*** Opening Records ***

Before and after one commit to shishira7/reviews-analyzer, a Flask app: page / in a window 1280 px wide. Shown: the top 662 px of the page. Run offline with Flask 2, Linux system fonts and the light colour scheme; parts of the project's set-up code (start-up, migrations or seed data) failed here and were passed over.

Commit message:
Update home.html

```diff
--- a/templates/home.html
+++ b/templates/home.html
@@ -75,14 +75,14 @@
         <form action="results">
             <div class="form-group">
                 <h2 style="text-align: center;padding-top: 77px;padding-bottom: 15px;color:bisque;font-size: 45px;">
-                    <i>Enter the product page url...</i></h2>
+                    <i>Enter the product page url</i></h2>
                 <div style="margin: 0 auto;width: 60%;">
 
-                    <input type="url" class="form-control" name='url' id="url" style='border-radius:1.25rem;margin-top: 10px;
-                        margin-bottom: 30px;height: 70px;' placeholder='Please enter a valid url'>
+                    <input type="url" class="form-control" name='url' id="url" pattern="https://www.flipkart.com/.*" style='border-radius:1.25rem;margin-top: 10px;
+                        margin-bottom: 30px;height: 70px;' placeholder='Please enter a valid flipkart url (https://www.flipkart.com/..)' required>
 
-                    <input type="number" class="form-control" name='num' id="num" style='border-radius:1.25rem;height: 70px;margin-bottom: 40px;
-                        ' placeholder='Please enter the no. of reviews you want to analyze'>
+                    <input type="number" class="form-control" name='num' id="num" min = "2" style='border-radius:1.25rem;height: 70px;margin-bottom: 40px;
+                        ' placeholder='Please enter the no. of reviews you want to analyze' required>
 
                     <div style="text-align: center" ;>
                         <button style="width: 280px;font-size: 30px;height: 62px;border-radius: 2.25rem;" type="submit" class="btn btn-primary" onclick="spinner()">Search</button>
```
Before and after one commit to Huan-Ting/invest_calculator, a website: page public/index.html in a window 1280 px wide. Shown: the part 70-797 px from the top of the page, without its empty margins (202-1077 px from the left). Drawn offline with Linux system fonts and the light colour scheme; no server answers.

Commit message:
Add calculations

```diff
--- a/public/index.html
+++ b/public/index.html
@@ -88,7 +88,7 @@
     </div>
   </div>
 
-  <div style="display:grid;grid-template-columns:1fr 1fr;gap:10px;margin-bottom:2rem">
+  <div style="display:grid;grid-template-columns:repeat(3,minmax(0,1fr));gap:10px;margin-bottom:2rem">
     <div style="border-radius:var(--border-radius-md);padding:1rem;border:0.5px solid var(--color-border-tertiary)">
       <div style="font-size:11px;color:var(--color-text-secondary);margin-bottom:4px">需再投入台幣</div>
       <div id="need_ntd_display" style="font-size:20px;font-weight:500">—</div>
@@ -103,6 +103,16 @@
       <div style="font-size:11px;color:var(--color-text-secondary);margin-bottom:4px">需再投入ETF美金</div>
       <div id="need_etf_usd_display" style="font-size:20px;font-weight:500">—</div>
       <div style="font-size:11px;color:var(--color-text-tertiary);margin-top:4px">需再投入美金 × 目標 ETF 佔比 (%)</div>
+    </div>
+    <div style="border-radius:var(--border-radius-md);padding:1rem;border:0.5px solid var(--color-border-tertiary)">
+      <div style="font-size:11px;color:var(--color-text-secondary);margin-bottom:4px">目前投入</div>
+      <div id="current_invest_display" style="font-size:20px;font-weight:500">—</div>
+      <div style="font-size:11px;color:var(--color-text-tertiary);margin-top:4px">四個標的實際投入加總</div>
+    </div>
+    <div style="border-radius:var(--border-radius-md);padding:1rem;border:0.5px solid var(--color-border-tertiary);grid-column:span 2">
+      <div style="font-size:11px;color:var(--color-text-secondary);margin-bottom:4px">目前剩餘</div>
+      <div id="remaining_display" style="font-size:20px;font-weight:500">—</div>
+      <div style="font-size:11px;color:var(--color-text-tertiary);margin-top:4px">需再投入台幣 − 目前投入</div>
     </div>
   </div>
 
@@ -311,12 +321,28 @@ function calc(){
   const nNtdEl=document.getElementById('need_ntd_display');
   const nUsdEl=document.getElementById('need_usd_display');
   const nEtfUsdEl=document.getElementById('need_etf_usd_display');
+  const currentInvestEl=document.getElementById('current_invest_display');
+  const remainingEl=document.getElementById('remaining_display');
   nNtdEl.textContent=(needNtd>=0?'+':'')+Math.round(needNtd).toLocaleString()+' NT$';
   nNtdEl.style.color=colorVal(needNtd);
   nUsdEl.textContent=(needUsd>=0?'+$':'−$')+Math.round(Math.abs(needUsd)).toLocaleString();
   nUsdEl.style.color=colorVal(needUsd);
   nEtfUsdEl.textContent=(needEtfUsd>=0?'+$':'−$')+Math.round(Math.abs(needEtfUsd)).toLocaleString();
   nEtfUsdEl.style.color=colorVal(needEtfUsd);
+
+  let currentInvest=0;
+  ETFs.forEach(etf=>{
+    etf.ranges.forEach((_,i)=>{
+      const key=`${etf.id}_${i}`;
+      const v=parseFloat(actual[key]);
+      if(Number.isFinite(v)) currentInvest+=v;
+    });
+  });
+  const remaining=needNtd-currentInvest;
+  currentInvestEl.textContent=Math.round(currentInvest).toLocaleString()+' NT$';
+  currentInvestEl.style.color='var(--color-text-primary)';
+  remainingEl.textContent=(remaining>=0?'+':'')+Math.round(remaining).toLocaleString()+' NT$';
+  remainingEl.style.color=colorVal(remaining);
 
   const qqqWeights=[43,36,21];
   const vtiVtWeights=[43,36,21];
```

*** Closing Records ***

### Action item:
Say each line again exactly as it appears above.

### Result of this exercise:
Before and after one commit to shishira7/reviews-analyzer, a Flask app: page / in a window 1280 px wide. Shown: the top 662 px of the page. Run offline with Flask 2, Linux system fonts and the light colour scheme; parts of the project's set-up code (start-up, migrations or seed data) failed here and were passed over.

Commit message:
Update home.html

```diff
--- a/templates/home.html
+++ b/templates/home.html
@@ -75,14 +75,14 @@
         <form action="results">
             <div class="form-group">
                 <h2 style="text-align: center;padding-top: 77px;padding-bottom: 15px;color:bisque;font-size: 45px;">
-                    <i>Enter the product page url...</i></h2>
+                    <i>Enter the product page url</i></h2>
                 <div style="margin: 0 auto;width: 60%;">
 
-                    <input type="url" class="form-control" name='url' id="url" style='border-radius:1.25rem;margin-top: 10px;
-                        margin-bottom: 30px;height: 70px;' placeholder='Please enter a valid url'>
+                    <input type="url" class="form-control" name='url' id="url" pattern="https://www.flipkart.com/.*" style='border-radius:1.25rem;margin-top: 10px;
+                        margin-bottom: 30px;height: 70px;' placeholder='Please enter a valid flipkart url (https://www.flipkart.com/..)' required>
 
-                    <input type="number" class="form-control" name='num' id="num" style='border-radius:1.25rem;height: 70px;margin-bottom: 40px;
-                        ' placeholder='Please enter the no. of reviews you want to analyze'>
+                    <input type="number" class="form-control" name='num' id="num" min = "2" style='border-radius:1.25rem;height: 70px;margin-bottom: 40px;
+                        ' placeholder='Please enter the no. of reviews you want to analyze' required>
 
                     <div style="text-align: center" ;>
                         <button style="width: 280px;font-size: 30px;height: 62px;border-radius: 2.25rem;" type="submit" class="btn btn-primary" onclick="spinner()">Search</button>
```
Before and after one commit to Huan-Ting/invest_calculator, a website: page public/index.html in a window 1280 px wide. Shown: the part 70-797 px from the top of the page, without its empty margins (202-1077 px from the left). Drawn offline with Linux system fonts and the light colour scheme; no server answers.

Commit message:
Add calculations

```diff
--- a/public/index.html
+++ b/public/index.html
@@ -88,7 +88,7 @@
     </div>
   </div>
 
-  <div style="display:grid;grid-template-columns:1fr 1fr;gap:10px;margin-bottom:2rem">
+  <div style="display:grid;grid-template-columns:repeat(3,minmax(0,1fr));gap:10px;margin-bottom:2rem">
     <div style="border-radius:var(--border-radius-md);padding:1rem;border:0.5px solid var(--color-border-tertiary)">
       <div style="font-size:11px;color:var(--color-text-secondary);margin-bottom:4px">需再投入台幣</div>
       <div id="need_ntd_display" style="font-size:20px;font-weight:500">—</div>
@@ -103,6 +103,16 @@
       <div style="font-size:11px;color:var(--color-text-secondary);margin-bottom:4px">需再投入ETF美金</div>
       <div id="need_etf_usd_display" style="font-size:20px;font-weight:500">—</div>
       <div style="font-size:11px;color:var(--color-text-tertiary);margin-top:4px">需再投入美金 × 目標 ETF 佔比 (%)</div>
+    </div>
+    <div style="border-radius:var(--border-radius-md);padding:1rem;border:0.5px solid var(--color-border-tertiary)">
+      <div style="font-size:11px;color:var(--color-text-secondary);margin-bottom:4px">目前投入</div>
+      <div id="current_invest_display" style="font-size:20px;font-weight:500">—</div>
+      <div style="font-size:11px;color:var(--color-text-tertiary);margin-top:4px">四個標的實際投入加總</div>
+    </div>
+    <div style="border-radius:var(--border-radius-md);padding:1rem;border:0.5px solid var(--color-border-tertiary);grid-column:span 2">
+      <div style="font-size:11px;color:var(--color-text-secondary);margin-bottom:4px">目前剩餘</div>
+      <div id="remaining_display" style="font-size:20px;font-weight:500">—</div>
+      <div style="font-size:11px;color:var(--color-text-tertiary);margin-top:4px">需再投入台幣 − 目前投入</div>
     </div>
   </div>
 
@@ -311,12 +321,28 @@ function calc(){
   const nNtdEl=document.getElementById('need_ntd_display');
   const nUsdEl=document.getElementById('need_usd_display');
   const nEtfUsdEl=document.getElementById('need_etf_usd_display');
+  const currentInvestEl=document.getElementById('current_invest_display');
+  const remainingEl=document.getElementById('remaining_display');
   nNtdEl.textContent=(needNtd>=0?'+':'')+Math.round(needNtd).toLocaleString()+' NT$';
   nNtdEl.style.color=colorVal(needNtd);
   nUsdEl.textContent=(needUsd>=0?'+$':'−$')+Math.round(Math.abs(needUsd)).toLocaleString();
   nUsdEl.style.color=colorVal(needUsd);
   nEtfUsdEl.textContent=(needEtfUsd>=0?'+$':'−$')+Math.round(Math.abs(needEtfUsd)).toLocaleString();
   nEtfUsdEl.style.color=colorVal(needEtfUsd);
+
+  let currentInvest=0;
+  ETFs.forEach(etf=>{
+    etf.ranges.forEach((_,i)=>{
+      const key=`${etf.id}_${i}`;
+      const v=parseFloat(actual[key]);
+      if(Number.isFinite(v)) currentInvest+=v;
+    });
+  });
+  const remaining=needNtd-currentInvest;
+  currentInvestEl.textContent=Math.round(currentInvest).toLocaleString()+' NT$';
+  currentInvestEl.style.color='var(--color-text-primary)';
+  remainingEl.textContent=(remaining>=0?'+':'')+Math.round(remaining).toLocaleString()+' NT$';
+  remainingEl.style.color=colorVal(remaining);
 
   const qqqWeights=[43,36,21];
   const vtiVtWeights=[43,36,21];
```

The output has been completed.